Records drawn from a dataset
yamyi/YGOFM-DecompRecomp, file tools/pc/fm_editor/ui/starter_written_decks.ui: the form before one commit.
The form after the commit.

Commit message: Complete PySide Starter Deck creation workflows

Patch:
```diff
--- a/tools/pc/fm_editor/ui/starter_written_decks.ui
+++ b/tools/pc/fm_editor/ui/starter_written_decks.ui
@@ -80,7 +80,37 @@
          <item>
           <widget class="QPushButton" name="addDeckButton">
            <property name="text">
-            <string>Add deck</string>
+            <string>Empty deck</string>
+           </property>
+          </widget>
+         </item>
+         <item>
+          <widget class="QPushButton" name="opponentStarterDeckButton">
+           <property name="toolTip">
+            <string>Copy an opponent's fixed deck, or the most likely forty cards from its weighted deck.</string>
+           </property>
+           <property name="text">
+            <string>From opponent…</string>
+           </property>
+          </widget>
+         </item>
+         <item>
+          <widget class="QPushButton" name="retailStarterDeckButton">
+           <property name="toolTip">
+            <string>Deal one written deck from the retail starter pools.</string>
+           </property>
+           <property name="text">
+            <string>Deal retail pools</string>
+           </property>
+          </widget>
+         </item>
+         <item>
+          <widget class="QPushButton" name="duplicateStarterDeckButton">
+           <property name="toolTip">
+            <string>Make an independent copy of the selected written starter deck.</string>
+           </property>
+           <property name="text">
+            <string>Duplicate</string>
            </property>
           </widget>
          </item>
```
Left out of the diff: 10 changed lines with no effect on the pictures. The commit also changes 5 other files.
...
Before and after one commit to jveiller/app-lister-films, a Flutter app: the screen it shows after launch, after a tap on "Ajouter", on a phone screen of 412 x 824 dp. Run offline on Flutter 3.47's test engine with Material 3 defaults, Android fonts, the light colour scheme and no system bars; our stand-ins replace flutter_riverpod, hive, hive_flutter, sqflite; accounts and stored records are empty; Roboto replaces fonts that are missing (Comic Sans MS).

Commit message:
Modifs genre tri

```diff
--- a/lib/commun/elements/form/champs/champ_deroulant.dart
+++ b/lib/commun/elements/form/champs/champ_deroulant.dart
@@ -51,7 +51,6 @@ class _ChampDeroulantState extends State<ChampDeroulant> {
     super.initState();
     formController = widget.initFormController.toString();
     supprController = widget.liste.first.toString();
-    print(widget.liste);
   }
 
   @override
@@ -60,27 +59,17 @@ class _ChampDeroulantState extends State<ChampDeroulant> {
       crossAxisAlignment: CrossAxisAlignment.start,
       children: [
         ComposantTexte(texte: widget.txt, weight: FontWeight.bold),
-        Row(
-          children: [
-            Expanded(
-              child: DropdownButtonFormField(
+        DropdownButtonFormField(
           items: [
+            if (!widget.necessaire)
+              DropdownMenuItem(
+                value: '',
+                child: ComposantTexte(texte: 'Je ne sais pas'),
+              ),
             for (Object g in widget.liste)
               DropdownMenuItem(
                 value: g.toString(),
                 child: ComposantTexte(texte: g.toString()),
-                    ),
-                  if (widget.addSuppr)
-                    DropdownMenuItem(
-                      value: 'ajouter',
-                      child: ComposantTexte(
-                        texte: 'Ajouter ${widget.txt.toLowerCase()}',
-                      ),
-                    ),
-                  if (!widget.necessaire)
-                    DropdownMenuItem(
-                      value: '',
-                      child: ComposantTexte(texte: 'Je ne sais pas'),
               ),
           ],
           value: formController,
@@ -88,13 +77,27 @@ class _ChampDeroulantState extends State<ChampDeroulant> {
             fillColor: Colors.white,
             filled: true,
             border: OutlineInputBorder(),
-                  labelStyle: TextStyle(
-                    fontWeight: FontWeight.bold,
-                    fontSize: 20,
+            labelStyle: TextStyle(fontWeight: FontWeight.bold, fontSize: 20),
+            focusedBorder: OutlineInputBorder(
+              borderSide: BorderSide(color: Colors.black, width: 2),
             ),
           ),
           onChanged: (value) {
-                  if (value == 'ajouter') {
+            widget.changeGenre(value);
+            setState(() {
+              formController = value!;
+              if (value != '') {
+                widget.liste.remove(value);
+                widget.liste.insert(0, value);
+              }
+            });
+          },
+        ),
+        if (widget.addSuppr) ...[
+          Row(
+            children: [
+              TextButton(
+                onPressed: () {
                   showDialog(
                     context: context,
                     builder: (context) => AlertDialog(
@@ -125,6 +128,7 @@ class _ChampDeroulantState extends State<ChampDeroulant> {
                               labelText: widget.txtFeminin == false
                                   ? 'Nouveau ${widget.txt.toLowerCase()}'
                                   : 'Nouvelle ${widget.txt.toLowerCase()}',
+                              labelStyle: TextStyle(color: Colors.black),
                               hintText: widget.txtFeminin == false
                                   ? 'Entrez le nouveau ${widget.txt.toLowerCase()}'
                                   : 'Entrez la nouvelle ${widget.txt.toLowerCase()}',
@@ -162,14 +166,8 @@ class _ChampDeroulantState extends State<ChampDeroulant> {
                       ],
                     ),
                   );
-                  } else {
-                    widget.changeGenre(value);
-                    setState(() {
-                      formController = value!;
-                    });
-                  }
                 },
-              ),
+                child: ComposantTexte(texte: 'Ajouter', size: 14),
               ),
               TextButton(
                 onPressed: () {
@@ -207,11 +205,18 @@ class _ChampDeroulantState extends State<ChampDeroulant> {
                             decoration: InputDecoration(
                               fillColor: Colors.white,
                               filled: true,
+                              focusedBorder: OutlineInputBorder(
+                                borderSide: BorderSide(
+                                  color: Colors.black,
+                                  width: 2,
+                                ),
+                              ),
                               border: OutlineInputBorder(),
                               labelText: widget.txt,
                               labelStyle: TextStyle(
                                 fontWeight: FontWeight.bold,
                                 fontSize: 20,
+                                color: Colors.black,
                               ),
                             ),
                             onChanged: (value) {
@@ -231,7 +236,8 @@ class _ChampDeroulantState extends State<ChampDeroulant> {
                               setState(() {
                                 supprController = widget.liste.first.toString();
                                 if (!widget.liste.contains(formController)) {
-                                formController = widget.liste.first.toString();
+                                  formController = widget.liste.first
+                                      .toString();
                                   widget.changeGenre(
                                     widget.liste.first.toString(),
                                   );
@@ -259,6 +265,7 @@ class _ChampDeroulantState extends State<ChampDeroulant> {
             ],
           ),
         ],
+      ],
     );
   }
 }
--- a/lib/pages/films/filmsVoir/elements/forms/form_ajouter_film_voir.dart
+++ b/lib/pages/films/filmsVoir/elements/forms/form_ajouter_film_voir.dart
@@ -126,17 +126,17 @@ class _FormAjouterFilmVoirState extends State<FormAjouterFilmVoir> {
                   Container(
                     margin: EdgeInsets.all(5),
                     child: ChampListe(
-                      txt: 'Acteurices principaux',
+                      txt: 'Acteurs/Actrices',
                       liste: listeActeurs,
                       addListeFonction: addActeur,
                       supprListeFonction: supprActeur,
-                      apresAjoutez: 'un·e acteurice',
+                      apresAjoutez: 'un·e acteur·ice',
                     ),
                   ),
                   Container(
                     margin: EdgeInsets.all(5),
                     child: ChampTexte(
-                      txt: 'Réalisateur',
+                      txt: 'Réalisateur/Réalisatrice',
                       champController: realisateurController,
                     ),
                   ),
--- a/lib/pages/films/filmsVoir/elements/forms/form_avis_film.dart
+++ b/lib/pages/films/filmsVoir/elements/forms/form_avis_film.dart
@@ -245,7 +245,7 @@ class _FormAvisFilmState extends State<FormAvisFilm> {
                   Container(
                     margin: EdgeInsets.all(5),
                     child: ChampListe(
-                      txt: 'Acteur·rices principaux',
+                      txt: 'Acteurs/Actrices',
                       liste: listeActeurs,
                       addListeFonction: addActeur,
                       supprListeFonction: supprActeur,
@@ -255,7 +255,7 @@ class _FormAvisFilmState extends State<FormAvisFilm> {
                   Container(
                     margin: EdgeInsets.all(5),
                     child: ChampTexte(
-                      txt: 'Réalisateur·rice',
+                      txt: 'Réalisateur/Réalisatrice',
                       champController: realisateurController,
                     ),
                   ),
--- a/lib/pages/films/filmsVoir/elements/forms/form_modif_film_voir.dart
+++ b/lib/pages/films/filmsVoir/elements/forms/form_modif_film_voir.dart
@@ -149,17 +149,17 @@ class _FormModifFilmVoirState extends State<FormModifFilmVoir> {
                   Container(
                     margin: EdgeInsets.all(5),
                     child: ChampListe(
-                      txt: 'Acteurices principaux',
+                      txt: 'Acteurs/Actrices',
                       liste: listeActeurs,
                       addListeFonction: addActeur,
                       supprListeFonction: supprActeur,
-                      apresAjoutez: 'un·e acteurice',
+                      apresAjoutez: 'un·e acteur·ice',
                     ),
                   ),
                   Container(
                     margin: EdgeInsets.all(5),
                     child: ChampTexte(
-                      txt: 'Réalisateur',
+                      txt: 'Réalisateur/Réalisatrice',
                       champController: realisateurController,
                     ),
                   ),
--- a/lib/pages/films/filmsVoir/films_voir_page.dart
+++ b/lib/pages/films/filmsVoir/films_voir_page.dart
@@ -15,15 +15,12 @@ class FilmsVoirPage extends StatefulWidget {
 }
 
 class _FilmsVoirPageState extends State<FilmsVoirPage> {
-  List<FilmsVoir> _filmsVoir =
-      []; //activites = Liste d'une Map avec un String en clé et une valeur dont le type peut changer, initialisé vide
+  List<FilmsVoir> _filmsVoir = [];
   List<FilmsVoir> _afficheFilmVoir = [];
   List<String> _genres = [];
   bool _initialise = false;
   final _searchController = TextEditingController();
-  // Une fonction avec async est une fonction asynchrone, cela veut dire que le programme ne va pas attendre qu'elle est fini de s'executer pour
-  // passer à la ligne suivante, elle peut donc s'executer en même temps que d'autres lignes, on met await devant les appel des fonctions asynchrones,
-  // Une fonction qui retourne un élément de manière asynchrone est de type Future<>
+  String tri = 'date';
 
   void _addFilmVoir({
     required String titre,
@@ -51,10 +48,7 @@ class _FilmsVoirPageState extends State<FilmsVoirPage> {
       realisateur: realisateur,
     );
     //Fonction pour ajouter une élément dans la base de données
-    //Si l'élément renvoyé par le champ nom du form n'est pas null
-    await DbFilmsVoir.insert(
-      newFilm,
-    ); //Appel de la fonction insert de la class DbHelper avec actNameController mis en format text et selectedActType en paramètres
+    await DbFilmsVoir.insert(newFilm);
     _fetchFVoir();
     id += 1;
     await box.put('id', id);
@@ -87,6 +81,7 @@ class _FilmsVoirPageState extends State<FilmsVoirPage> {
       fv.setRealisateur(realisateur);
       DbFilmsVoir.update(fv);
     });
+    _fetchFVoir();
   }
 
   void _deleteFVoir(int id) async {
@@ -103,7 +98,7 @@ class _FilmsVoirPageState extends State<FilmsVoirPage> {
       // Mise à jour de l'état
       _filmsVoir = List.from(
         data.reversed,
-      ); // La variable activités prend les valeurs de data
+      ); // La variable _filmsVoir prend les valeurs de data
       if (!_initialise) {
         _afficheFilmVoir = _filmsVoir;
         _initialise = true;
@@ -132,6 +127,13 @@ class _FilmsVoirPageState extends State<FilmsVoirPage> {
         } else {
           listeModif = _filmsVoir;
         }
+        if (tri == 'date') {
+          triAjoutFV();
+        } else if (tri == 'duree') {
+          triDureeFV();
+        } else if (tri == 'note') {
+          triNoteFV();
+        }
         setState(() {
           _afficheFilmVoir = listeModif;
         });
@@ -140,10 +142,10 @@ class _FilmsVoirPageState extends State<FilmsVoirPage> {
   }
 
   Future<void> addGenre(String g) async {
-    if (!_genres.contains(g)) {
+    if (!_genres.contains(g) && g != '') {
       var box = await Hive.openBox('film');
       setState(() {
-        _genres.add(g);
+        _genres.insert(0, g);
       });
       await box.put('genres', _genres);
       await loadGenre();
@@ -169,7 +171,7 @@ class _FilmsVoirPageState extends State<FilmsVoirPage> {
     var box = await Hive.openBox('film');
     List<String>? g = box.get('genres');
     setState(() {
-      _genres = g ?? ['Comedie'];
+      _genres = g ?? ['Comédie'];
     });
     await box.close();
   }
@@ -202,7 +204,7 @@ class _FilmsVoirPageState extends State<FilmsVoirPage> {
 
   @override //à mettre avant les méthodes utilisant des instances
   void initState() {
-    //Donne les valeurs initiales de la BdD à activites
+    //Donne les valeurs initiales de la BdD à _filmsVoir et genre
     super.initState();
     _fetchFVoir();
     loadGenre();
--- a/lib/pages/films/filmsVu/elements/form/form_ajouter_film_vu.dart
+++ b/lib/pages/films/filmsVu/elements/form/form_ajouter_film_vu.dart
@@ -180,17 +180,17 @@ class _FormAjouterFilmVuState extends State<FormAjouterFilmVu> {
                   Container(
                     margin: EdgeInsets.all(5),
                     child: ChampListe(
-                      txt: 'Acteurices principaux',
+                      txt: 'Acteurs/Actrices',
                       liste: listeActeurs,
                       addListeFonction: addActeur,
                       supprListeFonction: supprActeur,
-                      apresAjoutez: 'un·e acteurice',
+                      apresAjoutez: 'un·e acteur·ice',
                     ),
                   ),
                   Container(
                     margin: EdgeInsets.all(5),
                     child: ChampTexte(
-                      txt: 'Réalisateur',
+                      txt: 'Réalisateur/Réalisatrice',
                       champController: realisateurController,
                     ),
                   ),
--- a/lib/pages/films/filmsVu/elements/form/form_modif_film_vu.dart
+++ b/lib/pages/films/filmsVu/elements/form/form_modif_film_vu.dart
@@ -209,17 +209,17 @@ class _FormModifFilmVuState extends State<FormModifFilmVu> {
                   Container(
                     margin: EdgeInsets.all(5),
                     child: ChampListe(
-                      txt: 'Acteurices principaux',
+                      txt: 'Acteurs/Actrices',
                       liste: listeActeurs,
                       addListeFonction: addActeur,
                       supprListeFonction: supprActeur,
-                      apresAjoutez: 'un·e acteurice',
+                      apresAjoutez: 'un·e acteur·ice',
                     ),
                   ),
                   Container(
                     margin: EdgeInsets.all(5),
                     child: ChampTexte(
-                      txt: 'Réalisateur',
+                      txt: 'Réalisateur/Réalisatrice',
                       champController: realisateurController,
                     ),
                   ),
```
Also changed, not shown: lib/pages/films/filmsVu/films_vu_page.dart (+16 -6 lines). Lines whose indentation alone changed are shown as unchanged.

= Exercise prompt =
Look through the entries above for the word "avec". Say how many lines contain it, using only a number.

= Problem solution =
3